Industry leaders are growing increasingly alarmed that the General Agreement on Tariffs and Trade accord will be completed without including the film and television business, leaving them vulnerable to tough European quotas.
Chief executives of leading studios and independent production companies have urged the US trade representative, Carla Hills, not to complete the current talks in Geneva if the industry is excluded. They are particularly anxious that the US, in an effort to push through an agreement this month, will sacrifice Hollywood's interests. Similar appeals have been made to the Clinton administration.
The source of their anger is a European Commission directive that states that, wherever practical, the bulk of television airtime must be reserved for programmes that originate in the European Community. It means US films and television programmes can occupy a maximum of 49 per cent of a member country's output - although EC nations can impose harsher restrictions if they choose. France has particularly incensed the industry by doing so.
As its domestic market is virtually saturated, the US industry argues that it depends on exports - running at more than dollars 8bn - for growth. 'The quotas are an artificial barrier in the market place which is authorised by governments,' Jack Valenti, head of the Motion Picture Association of America, said. 'No government should be allowed to force an Englishman, or a Scot or a Frenchman or Spaniard, to watch something on television that he doesn't want to see.'

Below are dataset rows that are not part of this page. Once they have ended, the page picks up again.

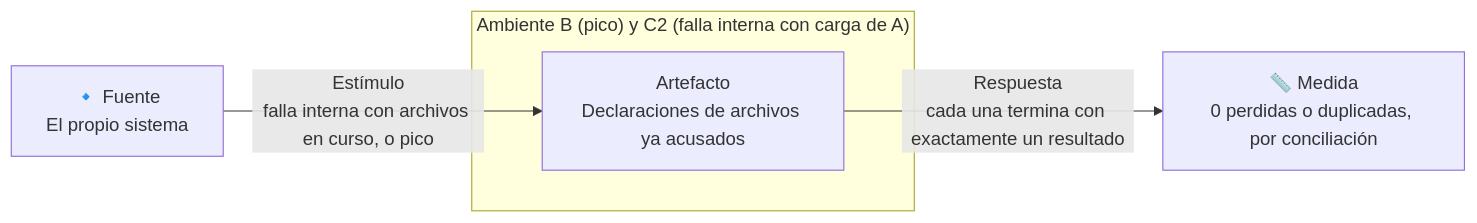
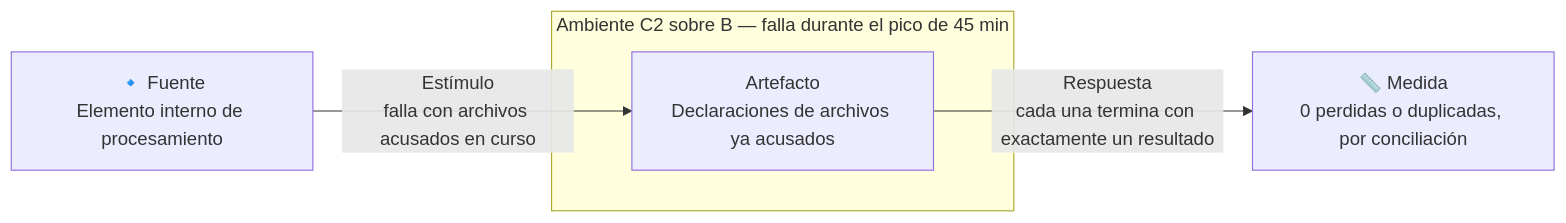
One commit to MATI-MBIT/arqsoft-reto-4 changed the seventh of 17 diagrams in docs/quality-attributes.md. Above: the diagram before and after it, drawn with Mermaid. The commit also changed other lines of this file and 5 other files, not shown here.

````diff
--- a/docs/quality-attributes.md
+++ b/docs/quality-attributes.md
@@ -309,9 +293,9 @@
 ```mermaid
 flowchart LR
-    F["🔹 Fuente<br/>El propio sistema"]
-    F -- "Estímulo<br/>falla interna con archivos en curso, o pico" --> A
-    subgraph AMB["Ambiente B (pico) y C2 (falla interna con carga de A)"]
+    F["🔹 Fuente<br/>Elemento interno de procesamiento"]
+    F -- "Estímulo<br/>falla con archivos acusados en curso" --> A
+    subgraph AMB["Ambiente C2 sobre B — falla durante el pico de 45 min"]
         A["Artefacto<br/>Declaraciones de archivos ya acusados"]
     end
     A -- "Respuesta<br/>cada una termina con exactamente un resultado" --> M["📏 Medida<br/>0 perdidas o duplicadas, por conciliación"]
 ```
````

The US entertainment industry wants to be included in Gatt because its executives believe the accord would override these EC quotas. But European countries have argued that it should be excluded under a 'cultural exemption' clause. They are largely motivated to protect their own industries, but there is also a view that US television is culturally polluting.
The American Film Marketing Association, which represents the independent sector, has sent a highly charged letter to Ms Hills, signed by 37 chief officers, urging the US not to capitulate.Reuse content